WestJet Airlines will introduce new 'premium economy' seating across its fleet in a bid to generate more revenue, a departure from the Canadian carrier's roots as a low-cost challenger to Air Canada.
For its premium economy offering, the airline will add extra leg room in the first four rows of its planes, or 24 seats, but not a separate cabin.
WestJet said it would begin reconfiguring its Boeing 737 fleet in August and expects to complete the work by December. The higher-fare seats will include priority boarding and complimentary on-board amenities.
"Many other airlines have had good success with their premium economy offerings and we expect this move by WestJet will help it further build its appeal to frequent-flying business travelers," National Bank Financial analyst Cameron Doerksen said in a note.
"The company will also increase the seat count on its 737-800 fleet to 174 from 166... so we see this move as positive from a revenue generation point of view without negatively impacting unit costs."
For the quarter ended June 30, net income rose to CAD$42.5 million (USD$42.5 million), from CAD$25.6 million a year earlier.
Revenue rose to CAD$809 million from CAD$742.3 million.
The airline expects third-quarter revenue per available seat mile to moderately outpace first-half growth of 6.1 percent, with ongoing margin expansion in the second half of the year.
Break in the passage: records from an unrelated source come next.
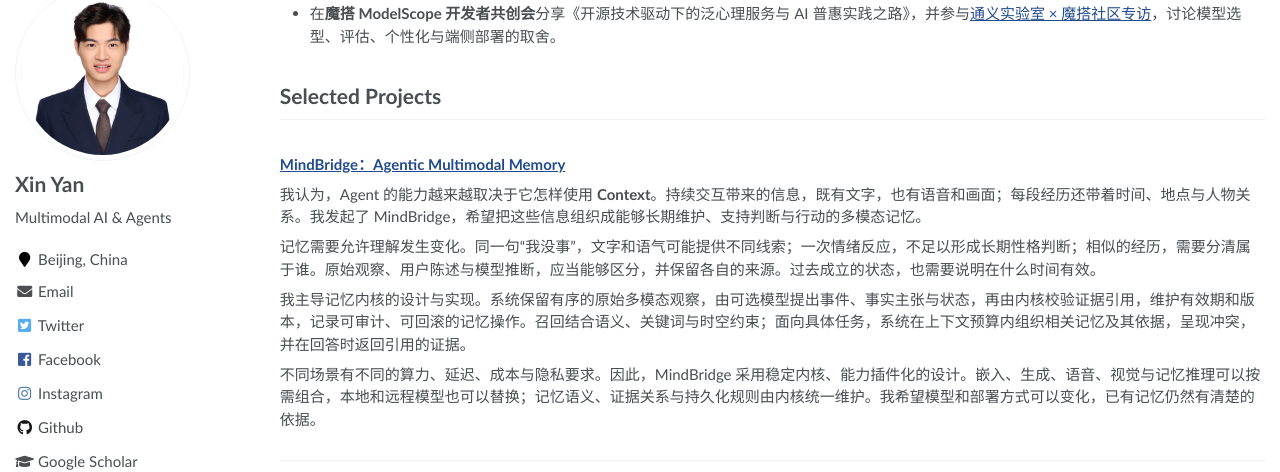
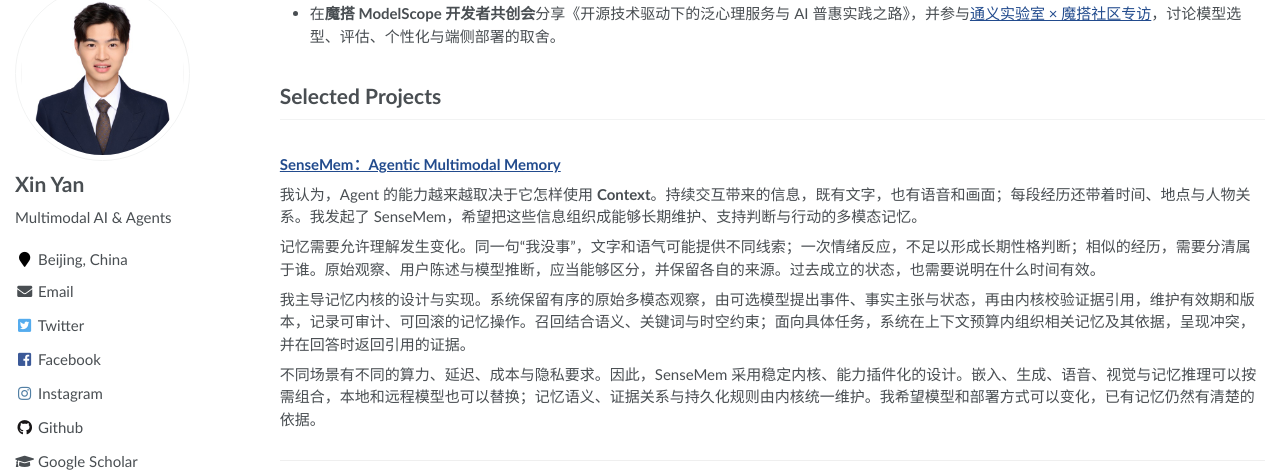
Before and after one commit to thomas-yanxin/thomas-yanxin.github.io, a Jekyll site: the page built from _pages/about.md, in a window 1280 px wide and 900 px high, scrolled down 1347 px. Shown: the part 105-577 px from the top of the window. Built offline with Jekyll 4.4.1, drawn with Linux system fonts in a browser that asks for light colours; some web fonts are replaced; some of the changed text lies outside the part shown.

Commit message:
Update about.md

```diff
--- a/_pages/about.md
+++ b/_pages/about.md
@@ -1,7 +1,7 @@
 ---
 permalink: /
 title: "颜鑫 Xin Yan"
-excerpt: "颜鑫（Xin Yan），心言集团高级算法工程师。涵盖端侧具身模型、多模态数据、Agentic 记忆与产品开发，包括 xyVL、MindBridge、FateBridge等。"
+excerpt: "颜鑫（Xin Yan），心言集团高级算法工程师。涵盖端侧具身模型、多模态数据、Agentic 记忆与产品开发，包括 xyVL、SenseMem、FateBridge等。"
 lang: zh-CN
 author_profile: true
 redirect_from:
@@ -24,7 +24,7 @@ redirect_from:
 
 我尤其关心 **AI 与人的长期交互**。一句话的语气、一次共同的经历、一个已经变化的状态，都会影响下一次交流。系统需要记住什么，凭什么形成判断，又该在什么时候修正过去的理解？这些问题把我的工作逐渐带向 Memory、Harness 与产品设计。
 
-我正在构建 **MindBridge、FateBridge 和 QianYe**，分别处理 Agentic Memory、泛心理计算与家庭记忆的问题。文学让我留意那些难以被简单归类的人的经验。开源、课程和写作，则让这些想法有机会被别人使用、追问和改进。下面的项目与[公开访谈](#talks-media)，记录了我怎样把这些问题做下去。
+我正在构建 **SenseMem、FateBridge 和 QianYe**，分别处理 Agentic Memory、泛心理计算与家庭记忆的问题。文学让我留意那些难以被简单归类的人的经验。开源、课程和写作，则让这些想法有机会被别人使用、追问和改进。下面的项目与[公开访谈](#talks-media)，记录了我怎样把这些问题做下去。
 
 <span class='anchor' id='-news'></span>
 
@@ -83,15 +83,15 @@ redirect_from:
 
 <div class="project-entry" markdown="1">
 
-**[MindBridge：Agentic Multimodal Memory](https://github.com/EventHorizon-Lab/MindBridge)**
+**[SenseMem：Agentic Multimodal Memory](https://github.com/EventHorizon-Lab/SenseMem)**
 
-我认为，Agent 的能力越来越取决于它怎样使用 **Context**。持续交互带来的信息，既有文字，也有语音和画面；每段经历还带着时间、地点与人物关系。我发起了 MindBridge，希望把这些信息组织成能够长期维护、支持判断与行动的多模态记忆。
+我认为，Agent 的能力越来越取决于它怎样使用 **Context**。持续交互带来的信息，既有文字，也有语音和画面；每段经历还带着时间、地点与人物关系。我发起了 SenseMem，希望把这些信息组织成能够长期维护、支持判断与行动的多模态记忆。
 
 记忆需要允许理解发生变化。同一句“我没事”，文字和语气可能提供不同线索；一次情绪反应，不足以形成长期性格判断；相似的经历，需要分清属于谁。原始观察、用户陈述与模型推断，应当能够区分，并保留各自的来源。过去成立的状态，也需要说明在什么时间有效。
 
 我主导记忆内核的设计与实现。系统保留有序的原始多模态观察，由可选模型提出事件、事实主张与状态，再由内核校验证据引用，维护有效期和版本，记录可审计、可回滚的记忆操作。召回结合语义、关键词与时空约束；面向具体任务，系统在上下文预算内组织相关记忆及其依据，呈现冲突，并在回答时返回引用的证据。
 
-不同场景有不同的算力、延迟、成本与隐私要求。因此，MindBridge 采用稳定内核、能力插件化的设计。嵌入、生成、语音、视觉与记忆推理可以按需组合，本地和远程模型也可以替换；记忆语义、证据关系与持久化规则由内核统一维护。我希望模型和部署方式可以变化，已有记忆仍然有清楚的依据。
+不同场景有不同的算力、延迟、成本与隐私要求。因此，SenseMem 采用稳定内核、能力插件化的设计。嵌入、生成、语音、视觉与记忆推理可以按需组合，本地和远程模型也可以替换；记忆语义、证据关系与持久化规则由内核统一维护。我希望模型和部署方式可以变化，已有记忆仍然有清楚的依据。
 
 </div>
 
```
"Demand remains strong," chief executive Gregg Saretsky said in a statement.
Second-quarter costs per available seat mile, or CASM, excluding fuel and employee profit sharing, rose 4.8 percent. That was outpaced by 6 percent growth in revenue per available seat mile.
WestJet lifted its outlook for full-year costs, citing higher recruitment and training costs for an expanded winter schedule, higher maintenance expenses, and a slight reduction in capacity due to its seat reconfiguration.
For 2012, WestJet expects CASM, excluding fuel and employee profit share, to increase by 3 to 3.5 percent. That is up from its previous forecast of a 1.5 to 2.5 percent rise.
WestJet said its plans to launch a regional carrier in the second half of 2013 remain on track. It has begun hiring employees and has met representatives from 30 Canadian airports that hope to attract WestJet service.
The airline will take delivery of seven turboprops from Bombardier in 2013 for the new carrier, followed by seven more in 2014, four in 2015 and two the following year. Delivery for 25 optional aircraft are scheduled between 2014 and 2018.